Kim, Tae-Hee 1

1건국대학교 모빌리티인문학 연구원

Accredited

ABSTRACT

More than a few existing studies on popular narratives that pay attention to ‘place’ tend to adopt as their theoretical framework the celebrated distinction between space and place. According to this distinction, to put it simply, space is allegedly mobile, whereas place is static. Given this distinction, and in this age of high-mobility, where the spaces of mobilities seem to rapidly and extensively undermine the places of immobilities, would studies on popular narratives focusing on ‘place’ still remain convincing? Referring to David Seamon’s recent book Life Takes Place: Phenomenology, Lifeworlds, and Place Making, this article aims to consider the possibility of studies on popular narratives in the era of high-mobility. To explore the concept of ‘place’ through phenomenological methodology, Seamon’s book uses a theoretical framework called the ‘progressive approximation,’ which is attentive to synergistic relationality. According to this approach, the place should first be put under scrutiny as a whole, i.e. as the monad of place. Phenomenological studies on the monad of place as a whole identify places as the fundamental condition for human beings. Then, in accordance with the ‘progressive’ order of research, places are studied as dyads, i.e. as binary oppositions. Through these analyses, movement/rest, insideness/outsideness, the ordinary/the extra-ordinary, the within/the without, homeworld/alienworld are identified as the five dyads of place. To make a detour around these binary oppositions and confrontations, however, phenomenological studies on place now advance to the higher order of six place triads including place interaction, place identity, place release, place realization, place intensification, and place creation, whereby the study of place progressively approaches the ‘approximate’ essence of place. Reflectively asking himself about the idea of ‘place’ in the high-mobility era, the author of this informative and insightful book submits an answer that place is still the fundamental sine qua non of human beings. However, this answer is more likely to be bounded by the binary opposition of space/place, and movement/rest accordingly. In this article, I suggest as an alternative and hopefully more promising answer a perspective of transcending this kind of a dead-end dichotomy and of performing ‘place-making’ through the mobilities themselves, while presenting a noticeable example of the manner in which research on popular narratives could begin from this perspective.
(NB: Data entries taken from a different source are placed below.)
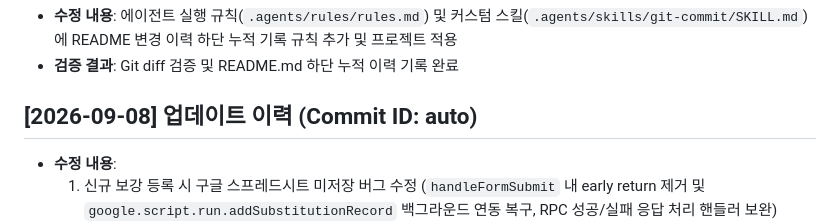
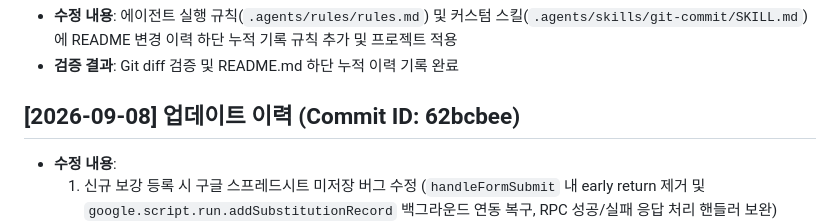
Before and after one commit to xoruddkqk4-glitch/makeup_class, a Markdown page: README.md, the part around the change. Rendered like a GitHub page.

Commit message:
docs: update commit hash in README.md update history log

```diff
--- a/README.md
+++ b/README.md
@@ -107,7 +107,7 @@
 - **수정 내용**: 에이전트 실행 규칙(`.agents/rules/rules.md`) 및 커스텀 스킬(`.agents/skills/git-commit/SKILL.md`)에 README 변경 이력 하단 누적 기록 규칙 추가 및 프로젝트 적용
 - **검증 결과**: Git diff 검증 및 README.md 하단 누적 이력 기록 완료
 
-## [2026-09-08] 업데이트 이력 (Commit ID: auto)
+## [2026-09-08] 업데이트 이력 (Commit ID: 62bcbee)
 - **수정 내용**:
   1. 신규 보강 등록 시 구글 스프레드시트 미저장 버그 수정 (`handleFormSubmit` 내 early return 제거 및 `google.script.run.addSubstitutionRecord` 백그라운드 연동 복구, RPC 성공/실패 응답 처리 핸들러 보완)
   2. 게시판 보강 교사 확인 뱃지 및 툴팁 텍스트 수정 ('미확인' ➔ '본인 미확인', Excel 및 PDF 내보내기 라벨 동기화)
```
Citation status

* References for papers published after 2022 are currently being built.

This paper was written with support from the National Research Foundation of Korea.